A fear for health and safety that crosses party lines has driven a record number of American gun sales during the COVID-19 pandemic and Black Lives Matter protests, raising the potential for accidental deaths and the need to address gun safety and mental health, UC Riverside economists suggest in a new paper.
According to the FBI, a record-setting 3.7 million firearm background checks were completed in March 2020, the month COVID-19 shutdowns began in the United States. This record was shattered only a few months later as protests for racial justice following the police murder of George Floyd rocked the nation, leading to 3.9 million firearm background checks.
Bree Lang and Matthew Lang, associate professors of teaching in economics, used state-level background check data from 1999 to June 2020 to compare the current surge in gun buying with previous surges. They found background checks increased 43% in the early stages of the pandemic and 47% during the protests.
“The record surge in firearm sales during such a unique time has the potential to lead to increases in gun violence,” Matthew Lang said.
The increases in background checks over this period were four to six times larger than the increase in background checks following widely reported mass shootings with 10 or more people killed. The authors argue that unlike previous surges, the current increases were not driven by potential changes in gun policies often discussed in the aftermath of mass shootings.
The researchers also show there was no statistical difference in the surge in background checks between Republican-leaning and Democrat-leaning states. This differs from November months during election years and months following mass shootings. Following these events, background checks increased significantly more in Republican states due to uncertainty about changes to gun laws, a subject of great concern to many Republican party members. These findings reinforced the idea that firearm enthusiasts worried about changes in gun policies were not driving the increased sales in 2020.
The economists argue that the rush to buy guns is concerning because quarantine fatigue and social problems are taking a toll on Americans’ mental health. The Los Angeles Times reported more than 41% adults nationwide have symptoms of clinical anxiety or depression, compared to 11% a year ago. A 2016 study by UC Riverside sociology professor Augustine Kposowa that household gun ownership was strongly associated with both suicides by all methods, and by use of firearms. Weapon storage practices also had a significant impact on suicide rates.
“It has been shown that waiting periods reduce suicides,” Matthew Lang said. “One solution would be to apply waiting periods, or cooling off periods as they are sometimes called, evenly across the board to all firearm purchases.”
“We’ve never really dealt with a surge like this before,” Bree Lang said. “The issue of gun policy is more divisive now than it was 20 years ago, but we need policies to address the health and safety of people buying all these guns, and that of the people they live with.”
The authors suggest expanding background checks could help, but they note the background check process is not uniform across all states. They also recommend governments implement more comprehensive gun safety education, expand mental health assessment and treatment, and reduce the stigma associated with mental illness.

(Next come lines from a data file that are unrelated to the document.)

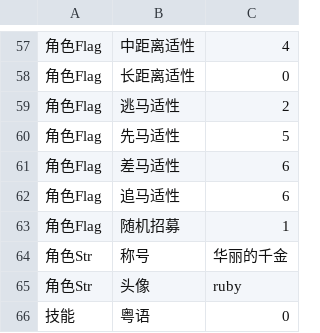
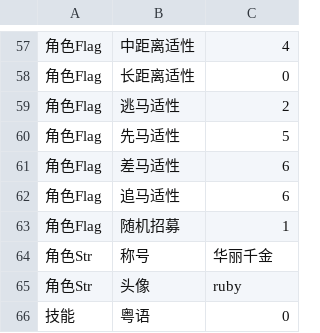
Before and after one commit to yikisi/2, a CSV file: csv/Chara/Chara1085.csv, drawn as a sheet; only a part is shown, gaps mark what is left out.

Commit message:
feat: optimizes the daily events of character 85

```diff
--- a/csv/Chara/Chara1085.csv
+++ b/csv/Chara/Chara1085.csv
@@ -63,3 +63,3 @@
 角色Flag,随机招募,1
-角色Str,称号,华丽的千金
+角色Str,称号,华丽千金
 角色Str,头像,ruby
```
Also changed, not shown: tools/uma/uma-data.csv, 9 other files.
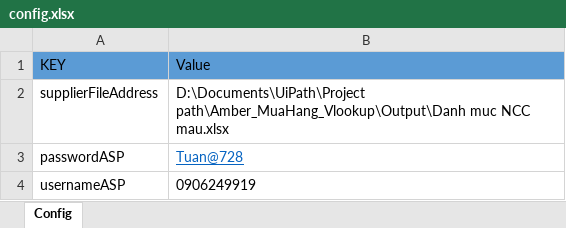
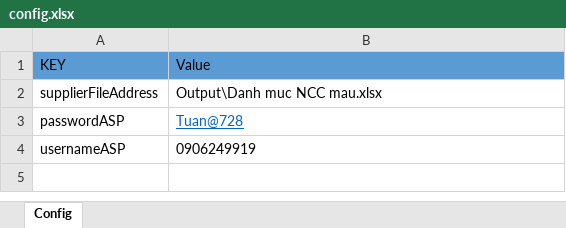
Before and after one commit to phuocanh2k1/RPA_AmberMuaHang, an Excel workbook: config/config.xlsx, sheet Config, drawn as a sheet; values as stored, in another font and other column widths than the file's, no borders; the diff names each change by its address in the sheet, - before the commit and + after, or states it on an @@ line.

```diff
--- a/config/config.xlsx (sheet Config)
+++ b/config/config.xlsx (sheet Config)
-B2 (Value): D:\Documents\UiPath\Project path\Amber_MuaHang_Vlookup\Output\Danh muc NCC…
+B2 (Value): Output\Danh muc NCC…
```
Also changed, not shown: 7 other files.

The paper, “Pandemics, protests and firearms,” is under review at the American Journal of Health Economics. It is available on the preprint server SSRN.